* _HOW TO COMPLETE THIS TASK_
Copy the data below verbatim, leaving no line out.

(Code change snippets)
+ + + + + + +
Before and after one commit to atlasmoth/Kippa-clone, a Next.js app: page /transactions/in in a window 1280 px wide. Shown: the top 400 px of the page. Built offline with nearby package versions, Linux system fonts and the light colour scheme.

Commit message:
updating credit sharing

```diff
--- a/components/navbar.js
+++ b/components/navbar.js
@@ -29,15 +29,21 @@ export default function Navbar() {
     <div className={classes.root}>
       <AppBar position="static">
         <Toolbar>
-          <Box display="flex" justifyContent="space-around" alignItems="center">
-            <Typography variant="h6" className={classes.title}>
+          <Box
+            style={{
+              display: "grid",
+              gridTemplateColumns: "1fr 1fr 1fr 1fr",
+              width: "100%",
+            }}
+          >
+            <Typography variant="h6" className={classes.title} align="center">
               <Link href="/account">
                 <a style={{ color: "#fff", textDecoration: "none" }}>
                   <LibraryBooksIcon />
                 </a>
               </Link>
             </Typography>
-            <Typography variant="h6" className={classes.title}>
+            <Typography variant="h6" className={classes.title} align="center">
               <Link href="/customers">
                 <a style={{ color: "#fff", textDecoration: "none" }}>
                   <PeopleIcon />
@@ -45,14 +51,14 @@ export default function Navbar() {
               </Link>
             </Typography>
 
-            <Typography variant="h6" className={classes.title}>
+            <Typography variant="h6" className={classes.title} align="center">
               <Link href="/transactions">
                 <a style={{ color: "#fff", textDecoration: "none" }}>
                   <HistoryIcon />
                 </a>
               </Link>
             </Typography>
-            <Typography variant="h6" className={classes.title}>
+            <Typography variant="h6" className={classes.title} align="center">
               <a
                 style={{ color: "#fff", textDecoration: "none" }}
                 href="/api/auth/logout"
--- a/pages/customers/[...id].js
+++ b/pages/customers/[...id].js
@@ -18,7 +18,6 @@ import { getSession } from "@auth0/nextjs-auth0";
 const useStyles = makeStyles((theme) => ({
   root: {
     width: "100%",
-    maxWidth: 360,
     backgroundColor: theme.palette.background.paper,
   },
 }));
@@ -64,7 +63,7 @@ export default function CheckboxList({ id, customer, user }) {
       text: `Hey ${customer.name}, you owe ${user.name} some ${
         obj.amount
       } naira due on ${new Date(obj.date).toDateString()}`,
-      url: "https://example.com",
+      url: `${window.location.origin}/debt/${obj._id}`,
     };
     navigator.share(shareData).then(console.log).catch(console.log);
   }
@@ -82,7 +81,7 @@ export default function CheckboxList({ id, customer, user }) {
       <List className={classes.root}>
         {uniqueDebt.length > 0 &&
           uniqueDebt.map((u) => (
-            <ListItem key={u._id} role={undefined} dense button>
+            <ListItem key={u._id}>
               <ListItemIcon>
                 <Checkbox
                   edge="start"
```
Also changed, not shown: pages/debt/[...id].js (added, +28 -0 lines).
+ + + + + + +
* _WORKED SOLUTION_
Before and after one commit to atlasmoth/Kippa-clone, a Next.js app: page /transactions/in in a window 1280 px wide. Shown: the top 400 px of the page. Built offline with nearby package versions, Linux system fonts and the light colour scheme.

Commit message:
updating credit sharing

```diff
--- a/components/navbar.js
+++ b/components/navbar.js
@@ -29,15 +29,21 @@ export default function Navbar() {
     <div className={classes.root}>
       <AppBar position="static">
         <Toolbar>
-          <Box display="flex" justifyContent="space-around" alignItems="center">
-            <Typography variant="h6" className={classes.title}>
+          <Box
+            style={{
+              display: "grid",
+              gridTemplateColumns: "1fr 1fr 1fr 1fr",
+              width: "100%",
+            }}
+          >
+            <Typography variant="h6" className={classes.title} align="center">
               <Link href="/account">
                 <a style={{ color: "#fff", textDecoration: "none" }}>
                   <LibraryBooksIcon />
                 </a>
               </Link>
             </Typography>
-            <Typography variant="h6" className={classes.title}>
+            <Typography variant="h6" className={classes.title} align="center">
               <Link href="/customers">
                 <a style={{ color: "#fff", textDecoration: "none" }}>
                   <PeopleIcon />
@@ -45,14 +51,14 @@ export default function Navbar() {
               </Link>
             </Typography>
 
-            <Typography variant="h6" className={classes.title}>
+            <Typography variant="h6" className={classes.title} align="center">
               <Link href="/transactions">
                 <a style={{ color: "#fff", textDecoration: "none" }}>
                   <HistoryIcon />
                 </a>
               </Link>
             </Typography>
-            <Typography variant="h6" className={classes.title}>
+            <Typography variant="h6" className={classes.title} align="center">
               <a
                 style={{ color: "#fff", textDecoration: "none" }}
                 href="/api/auth/logout"
--- a/pages/customers/[...id].js
+++ b/pages/customers/[...id].js
@@ -18,7 +18,6 @@ import { getSession } from "@auth0/nextjs-auth0";
 const useStyles = makeStyles((theme) => ({
   root: {
     width: "100%",
-    maxWidth: 360,
     backgroundColor: theme.palette.background.paper,
   },
 }));
@@ -64,7 +63,7 @@ export default function CheckboxList({ id, customer, user }) {
       text: `Hey ${customer.name}, you owe ${user.name} some ${
         obj.amount
       } naira due on ${new Date(obj.date).toDateString()}`,
-      url: "https://example.com",
+      url: `${window.location.origin}/debt/${obj._id}`,
     };
     navigator.share(shareData).then(console.log).catch(console.log);
   }
@@ -82,7 +81,7 @@ export default function CheckboxList({ id, customer, user }) {
       <List className={classes.root}>
         {uniqueDebt.length > 0 &&
           uniqueDebt.map((u) => (
-            <ListItem key={u._id} role={undefined} dense button>
+            <ListItem key={u._id}>
               <ListItemIcon>
                 <Checkbox
                   edge="start"
```
Also changed, not shown: pages/debt/[...id].js (added, +28 -0 lines).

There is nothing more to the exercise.